No reason was given, nor updates on the programs. Cytokinetics is set to release its financials later this week.

This comes two years after Cytokinetics’ reldesemtiv missed the primary endpoint in a phase 2 amyotrophic lateral sclerosis trial. The Astellas-partnered drug failed to beat placebo on a lung function test in May 2019. The drug is also in tests for spinal muscular atrophy.
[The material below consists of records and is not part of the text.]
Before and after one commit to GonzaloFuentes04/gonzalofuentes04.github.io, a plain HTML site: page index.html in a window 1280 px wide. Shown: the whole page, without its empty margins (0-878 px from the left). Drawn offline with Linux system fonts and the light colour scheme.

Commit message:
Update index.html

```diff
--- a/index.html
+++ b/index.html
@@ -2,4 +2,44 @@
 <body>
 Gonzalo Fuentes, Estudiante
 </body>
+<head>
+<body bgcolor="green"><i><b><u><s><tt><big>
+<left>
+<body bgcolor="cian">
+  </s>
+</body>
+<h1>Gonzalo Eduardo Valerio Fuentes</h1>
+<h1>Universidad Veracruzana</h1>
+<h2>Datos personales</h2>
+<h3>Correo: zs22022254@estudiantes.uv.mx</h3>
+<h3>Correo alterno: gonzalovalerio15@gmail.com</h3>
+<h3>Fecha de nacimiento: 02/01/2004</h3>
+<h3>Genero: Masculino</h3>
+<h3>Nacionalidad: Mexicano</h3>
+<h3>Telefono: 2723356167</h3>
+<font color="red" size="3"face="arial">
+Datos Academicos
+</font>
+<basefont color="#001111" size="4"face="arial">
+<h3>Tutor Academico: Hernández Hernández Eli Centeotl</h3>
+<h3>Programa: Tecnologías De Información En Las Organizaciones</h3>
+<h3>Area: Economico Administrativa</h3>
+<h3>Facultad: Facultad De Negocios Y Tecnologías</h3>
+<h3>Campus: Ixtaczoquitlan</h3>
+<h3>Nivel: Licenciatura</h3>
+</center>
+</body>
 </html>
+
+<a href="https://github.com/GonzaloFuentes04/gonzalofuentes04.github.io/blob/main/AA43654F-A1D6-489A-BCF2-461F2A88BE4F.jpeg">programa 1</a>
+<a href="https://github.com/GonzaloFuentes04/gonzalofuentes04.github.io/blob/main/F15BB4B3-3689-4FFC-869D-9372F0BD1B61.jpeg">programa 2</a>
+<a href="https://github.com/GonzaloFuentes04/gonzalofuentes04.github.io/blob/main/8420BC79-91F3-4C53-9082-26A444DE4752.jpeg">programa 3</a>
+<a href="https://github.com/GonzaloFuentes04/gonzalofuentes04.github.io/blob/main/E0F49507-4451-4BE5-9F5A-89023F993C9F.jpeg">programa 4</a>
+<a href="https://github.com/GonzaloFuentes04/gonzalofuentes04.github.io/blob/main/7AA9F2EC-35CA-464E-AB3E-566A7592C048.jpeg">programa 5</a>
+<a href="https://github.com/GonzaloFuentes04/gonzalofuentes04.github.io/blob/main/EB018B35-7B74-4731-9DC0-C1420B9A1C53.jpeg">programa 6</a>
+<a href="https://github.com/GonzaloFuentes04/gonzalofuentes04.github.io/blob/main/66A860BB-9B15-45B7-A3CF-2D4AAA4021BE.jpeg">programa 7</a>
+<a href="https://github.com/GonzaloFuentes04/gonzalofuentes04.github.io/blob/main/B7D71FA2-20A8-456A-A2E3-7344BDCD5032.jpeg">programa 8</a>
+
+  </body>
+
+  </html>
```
This drug has been developed under a different research pact.

It also comes a few months after Amgen culled its pact with the biotech for heart failure omecamtiv mecarbil after unimpressive phase 3 data.